James B. Bussel, MD:Time of response to a TPO-RA is a little bit of a complicated question. With eltrombopag, you typically start, as this patient did, with 50 mg daily. And chances are if the patient is going to respond, they’ll respond within about 2 weeks. If not, they can go to the maximum dose, which is 75 mg daily, and then if they’re going to respond, they would respond within another 2 weeks or perhaps 3 at the most. This is my opinion. I’m not sure there are perfect data on time to response in groups. In groups of patients, when you look at time to response, it’s within 2 weeks. But if you’re asking how long will it take all patients to respond, it might take up to 4 to 5 weeks for those who are going to respond to respond.

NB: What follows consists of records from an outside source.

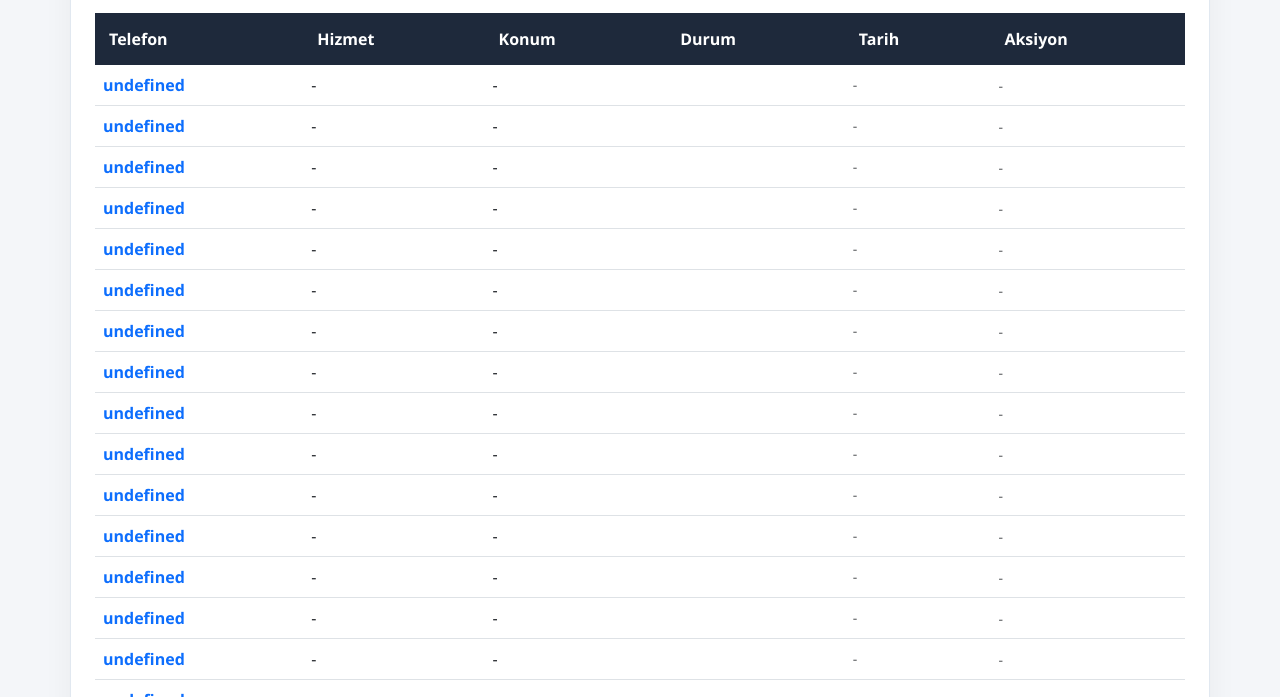
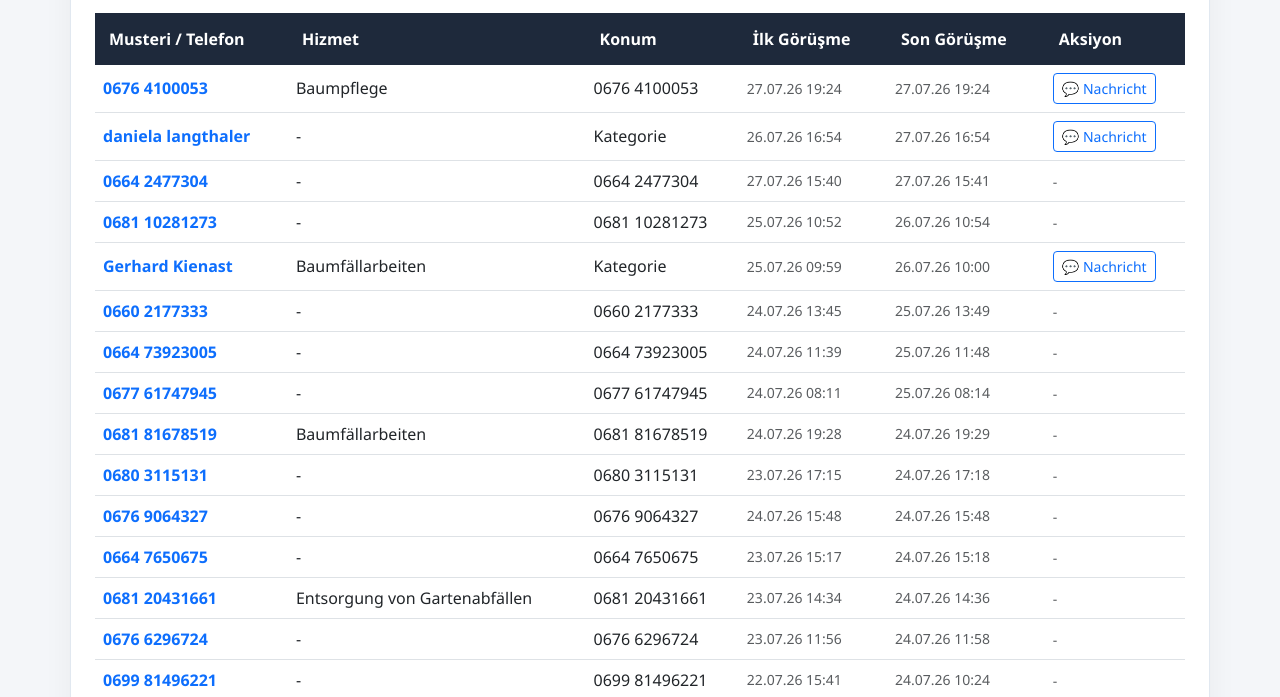
Before and after one commit to sicherteam/osman-reklam, a website: page index.html in a window 1280 px wide. Shown: the part 102-799 px from the top of the page. Drawn offline with nearby package versions, Linux system fonts and the light colour scheme.

Commit message:
Update index.html

```diff
--- a/index.html
+++ b/index.html
@@ -3,7 +3,7 @@
 <head>
   <meta charset="UTF-8">
   <meta name="viewport" content="width=device-width, initial-scale=1.0">
-  <title>OSMAN REKLAM</title>
+  <title>OSMAN REKLAMLAR</title>
   <link href="https://cdn.jsdelivr.net/npm/bootstrap@5.3.0/dist/css/bootstrap.min.css" rel="stylesheet">
   <style>
     body {
@@ -32,18 +32,6 @@
       padding: 14px;
     }
 
-    .badge-status {
-      font-size: 0.85em;
-      padding: 6px 12px;
-      border-radius: 20px;
-      font-weight: 600;
-      display: inline-block;
-    }
-
-    .bg-belastet { background-color: #d1e7dd; color: #0f5132; }
-    .bg-pruefung { background-color: #fff3cd; color: #664d03; }
-    .bg-nicht { background-color: #f8d7da; color: #842029; }
-    .bg-default { background-color: #e2e3e5; color: #41464b; }
     #countdown-box { display: none; }
 
     /* Mesaj Kutusu Stili */
@@ -51,9 +39,10 @@
       background-color: #f8fafc;
       border-left: 4px solid #0d6efd;
       border-radius: 6px;
-      padding: 10px 12px;
-      margin-top: 8px;
+      padding: 12px 14px;
+      margin-top: 6px;
       white-space: pre-line;
+      word-break: break-word;
     }
 
     /* --- MOBİL UYUM ÖZELLEŞTİRMELERİ --- */
@@ -128,11 +117,11 @@
       <table class="table align-middle" id="leadTable">
         <thead>
           <tr>
-            <th>Telefon</th>
+            <th>Musteri / Telefon</th>
             <th>Hizmet</th>
             <th>Konum</th>
-            <th>Durum</th>
-            <th>Tarih</th>
+            <th>İlk Görüşme</th>
+            <th>Son Görüşme</th>
             <th>Aksiyon</th>
           </tr>
         </thead>
@@ -158,7 +147,6 @@
         .split('Audioinhalte')[0]
         .split('Hier dem Kunden')[0]
         .replace(/^P\n+/g, '')
-        .replace(/^\d{2}\.\d{2}\.\d{2}\n+/g, '')
         .trim();
 
       return cleaned.length > 0 ? cleaned : null;
@@ -192,19 +180,15 @@
         }
 
         data.leads.forEach((lead, index) => {
-          let rawStatus = lead.status || '';
-          let cleanStatus = rawStatus.split('\n')[0].trim();
+          // Osman scraper.js veri yapısıyla birebir eşleme
+          const phone = lead["Musteri"] || '-';
+          const jobType = lead["Hizmet"] || '-';
+          const location = lead["Konum"] || '-';
+          const ilkGorusme = lead["Ilk gorusme"] || '-';
+          const sonGorusme = lead["Son gorusme"] || '-';
+          const rawMessage = lead["Mesaj"] || '-';
 
-          let badgeClass = 'bg-default';
-          if (cleanStatus.includes('Belastet') && !cleanStatus.includes('Nicht')) {
-            badgeClass = 'bg-belastet';
-          } else if (cleanStatus.includes('überprüft')) {
-            badgeClass = 'bg-pruefung';
-          } else if (cleanStatus.includes('Nicht belastet')) {
-            badgeClass = 'bg-nicht';
-          }
-
-          const cleanedMsg = cleanMessageText(lead.messageText);
+          const cleanedMsg = cleanMessageText(rawMessage);
 
           const msgButton = cleanedMsg ? `
             <button class="btn btn-sm btn-outline-primary" type="button" data-bs-toggle="collapse" data-bs-target="#msg-desktop-${index}">
@@ -214,11 +198,11 @@
 
           const row = `
             <tr>
-              <td><a href="tel:${lead.phone}" class="fw-bold text-decoration-none">${lead.phone}</a></td>
-              <td>${lead.jobType || '-'}</td>
-              <td>${lead.location || '-'}</td>
-              <td><span class="badge badge-status ${badgeClass}">${cleanStatus}</span></td>
-              <td class="text-muted small">${lead.date || '-'}</td>
+              <td><a href="tel:${phone}" class="fw-bold text-decoration-none">${phone}</a></td>
+              <td>${jobType}</td>
+              <td>${location}</td>
+              <td class="text-muted small">${ilkGorusme}</td>
+              <td class="text-muted small">${sonGorusme}</td>
               <td>${msgButton}</td>
             </tr>
             ${cleanedMsg ? `
@@ -245,20 +229,23 @@
             <div class="lead-card searchable-item">
               <div class="lead-card-header">
                 <div>
-                  <a href="tel:${lead.phone}" class="fw-bold fs-6 text-decoration-none text-primary d-block">
-                    📞 ${lead.phone}
+                  <a href="tel:${phone}" class="fw-bold fs-6 text-decoration-none text-primary d-block">
+                    📞 ${phone}
                   </a>
-                  <small class="text-muted">${lead.date || '-'}</small>
+                  <small class="text-muted">Son: ${sonGorusme}</small>
                 </div>
-                <span class="badge badge-status ${badgeClass}">${cleanStatus}</span>
               </div>
               <div class="lead-card-row">
                 <span class="lead-card-label">Hizmet:</span>
-                <span class="lead-card-value">${lead.jobType || '-'}</span>
+                <span class="lead-card-value">${jobType}</span>
               </div>
               <div class="lead-card-row">
                 <span class="lead-card-label">Konum:</span>
-                <span class="lead-card-value">${lead.location || '-'}</span>
+                <span class="lead-card-value">${location}</span>
+              </div>
+              <div class="lead-card-row">
+                <span class="lead-card-label">İlk Görüşme:</span>
+                <span class="lead-card-value small text-muted">${ilkGorusme}</span>
               </div>
               ${mobileMsgHTML}
             </div>
```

With romiplostim, it depends on how you dose. I believe the package insert still says to start with 1 mcg/kg and then go to 2 mcg/kg and then to 3 mcg/kg and then to 4 mcg/kg. So, it could take you 9 weeks or 10 weeks, depending on how you count it, to get to 10 mcg/kg, which is the maximum dose. Most people with experience in practice don’t follow the package insert and start at 3 mcg/kg and then maybe go to 5 mcg/kg and 7 mcg/kg and 10 mcg/kg. So, again, the platelet count should go up in about the same timeframe, let’s say 2 to 5 weeks, if it’s going to go up. Responders receiving a dose to which they’ll respond of either eltrombopag or romiplostim will probably have their count begin to rise at day 4 or 5 and will be obviously higher than baseline by day 7.
Transcript edited for clarity.
Case: A 48-year-old woman presenting with unusual bruising